This could turn an expected boost to iPhone shipments this quarter into a signifcant realignment of the industry, especially as the emphasis shifts to the handset maker rather than the cellular service provider, he said. In tandem with predicted strong sales of iPods and Macs during the quarter, the results were considered proof by the analyst that Apple was establishing multiple stable pillars for its success.
"We believe the Apple story has improved and can now benefit from multiple engines of growth," Neff said.
Piper Jaffray: AT&T's revenue agreement the focus
At investment firm Piper Jaffray, the emphasis was less on the marketshare implications and more on the financial effect of sharing revenues with AT&T, according to a report Tuesday from senior analyst Gene Munster. Shareholders ought to expect a $10.6 million lift to Apple's revenue assuming that Apple has sold 1.05 million iPhones and collects $3 per month for every existing AT&T customer and $11 per month for every new convert from another provider.
Munster also took care to address fears that widespread unlocking would have a significant effect on the immediate quarter. Even if a material percentage of iPhones sold in September were sold to users looking to unlock the phone for other carriers, Apple would still collect the immediate hardware revenue and would only lose about $330,000 of the anticipated revenue this quarter if 5 percent of iPhones did not include AT&T subscriptions, particularly if future software updates prevented a surge in the hacking attempts.
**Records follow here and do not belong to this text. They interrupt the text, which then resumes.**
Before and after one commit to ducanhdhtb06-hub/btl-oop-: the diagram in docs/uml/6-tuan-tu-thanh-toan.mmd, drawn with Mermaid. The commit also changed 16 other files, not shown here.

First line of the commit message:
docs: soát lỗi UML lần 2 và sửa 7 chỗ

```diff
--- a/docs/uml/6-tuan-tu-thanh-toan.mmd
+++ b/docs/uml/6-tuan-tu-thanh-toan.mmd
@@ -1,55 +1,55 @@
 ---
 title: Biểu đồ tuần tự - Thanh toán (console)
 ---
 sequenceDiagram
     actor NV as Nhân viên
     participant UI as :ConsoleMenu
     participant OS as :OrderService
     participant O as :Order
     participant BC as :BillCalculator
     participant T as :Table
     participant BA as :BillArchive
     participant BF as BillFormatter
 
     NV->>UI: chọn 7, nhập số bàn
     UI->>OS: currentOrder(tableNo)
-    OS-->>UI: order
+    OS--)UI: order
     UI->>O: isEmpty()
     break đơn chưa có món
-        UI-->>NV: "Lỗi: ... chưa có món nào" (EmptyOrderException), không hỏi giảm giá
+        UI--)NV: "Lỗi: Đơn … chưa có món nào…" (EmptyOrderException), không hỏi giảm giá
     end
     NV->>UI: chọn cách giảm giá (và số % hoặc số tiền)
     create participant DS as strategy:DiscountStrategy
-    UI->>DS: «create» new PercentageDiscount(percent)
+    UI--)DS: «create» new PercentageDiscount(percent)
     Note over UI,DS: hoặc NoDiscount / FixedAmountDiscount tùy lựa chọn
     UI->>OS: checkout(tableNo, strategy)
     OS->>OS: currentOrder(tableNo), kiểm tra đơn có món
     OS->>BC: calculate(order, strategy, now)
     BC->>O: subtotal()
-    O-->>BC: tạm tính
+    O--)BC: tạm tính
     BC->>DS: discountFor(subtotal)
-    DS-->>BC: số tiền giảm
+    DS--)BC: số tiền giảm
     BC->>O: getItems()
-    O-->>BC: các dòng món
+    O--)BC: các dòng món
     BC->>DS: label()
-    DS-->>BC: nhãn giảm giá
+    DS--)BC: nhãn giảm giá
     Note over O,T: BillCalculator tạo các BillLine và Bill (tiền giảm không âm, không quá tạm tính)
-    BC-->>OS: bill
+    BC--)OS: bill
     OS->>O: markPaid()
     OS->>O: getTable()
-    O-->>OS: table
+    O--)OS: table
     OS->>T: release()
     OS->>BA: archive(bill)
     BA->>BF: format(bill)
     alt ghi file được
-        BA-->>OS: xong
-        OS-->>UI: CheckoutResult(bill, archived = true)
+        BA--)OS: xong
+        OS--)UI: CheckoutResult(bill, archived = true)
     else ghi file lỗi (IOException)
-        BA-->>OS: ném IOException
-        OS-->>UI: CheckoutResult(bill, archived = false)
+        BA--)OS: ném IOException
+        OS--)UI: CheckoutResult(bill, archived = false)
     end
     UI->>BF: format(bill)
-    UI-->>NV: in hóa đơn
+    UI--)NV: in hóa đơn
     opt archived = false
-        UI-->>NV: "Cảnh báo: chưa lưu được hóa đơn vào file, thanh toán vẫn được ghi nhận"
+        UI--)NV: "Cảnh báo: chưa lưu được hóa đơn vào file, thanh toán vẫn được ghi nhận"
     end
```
"Ultimately, it is clear that the iPhone unlocking does not have a meaningful financial impact," the analyst noted. "But it has the potential to cut significantly into the revenue sharing income if iPhone unlocking becomes rampant. That said, we believe Apple is working to disable unlocked phones so that the problem does not become widespread."
This would also assume Apple collected a conservative average of 10 percent from each AT&T subscriber. The real percentage could be higher, Munster added.
Piper Jaffray's report also put the iPhone's sales into context. The new iMac and the back-to-school season could lead Apple to ship as many as 2.2 million Macs in the quarter, setting a new record for the company. iPod shipments were also liable to climb, though the September introduction of new iPods meant that most of the reward for Apple from the music players would only manifest itself during the holidays.
Apple was therefore at least in line with most expectations and often slightly ahead of the curve, Munster said, meriting the investment group's Outperform rating on the stock.